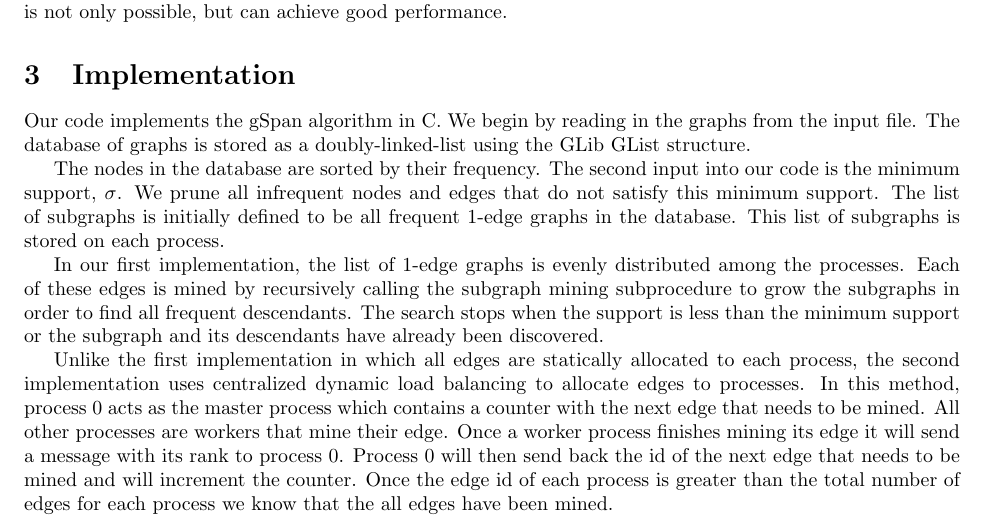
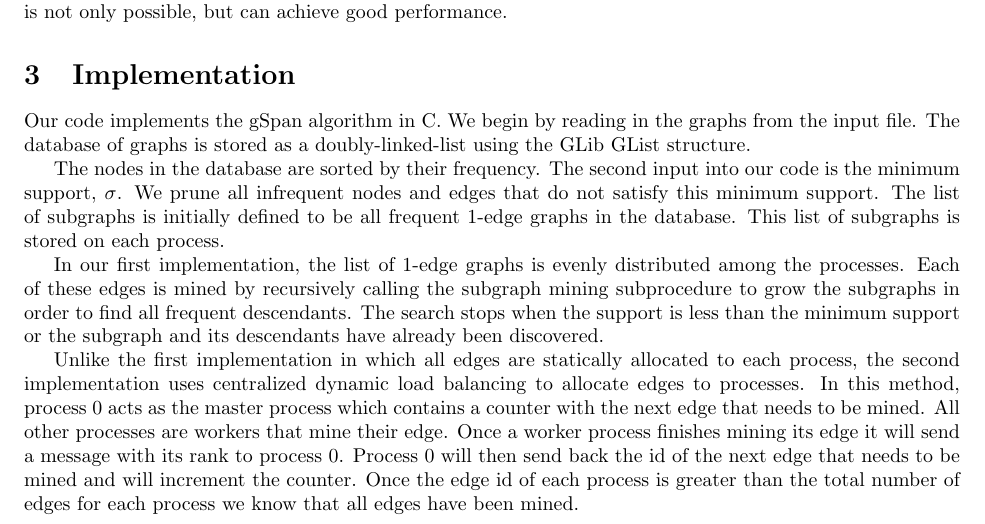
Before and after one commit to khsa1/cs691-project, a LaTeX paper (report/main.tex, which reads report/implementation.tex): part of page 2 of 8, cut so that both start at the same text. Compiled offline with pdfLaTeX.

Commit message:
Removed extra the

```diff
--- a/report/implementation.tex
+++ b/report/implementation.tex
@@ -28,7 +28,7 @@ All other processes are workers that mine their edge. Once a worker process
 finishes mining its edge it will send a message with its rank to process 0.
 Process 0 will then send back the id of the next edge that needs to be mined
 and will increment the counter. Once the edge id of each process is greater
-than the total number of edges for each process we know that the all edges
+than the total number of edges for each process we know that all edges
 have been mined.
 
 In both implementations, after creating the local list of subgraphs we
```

════════════════════

ASSIGNMENT - The records above should be retyped in full and exactly; omit the pictures.

WRITTEN REPLY -
Before and after one commit to khsa1/cs691-project, a LaTeX paper (report/main.tex, which reads report/implementation.tex): part of page 2 of 8, cut so that both start at the same text. Compiled offline with pdfLaTeX.

Commit message:
Removed extra the

```diff
--- a/report/implementation.tex
+++ b/report/implementation.tex
@@ -28,7 +28,7 @@ All other processes are workers that mine their edge. Once a worker process
 finishes mining its edge it will send a message with its rank to process 0.
 Process 0 will then send back the id of the next edge that needs to be mined
 and will increment the counter. Once the edge id of each process is greater
-than the total number of edges for each process we know that the all edges
+than the total number of edges for each process we know that all edges
 have been mined.
 
 In both implementations, after creating the local list of subgraphs we
```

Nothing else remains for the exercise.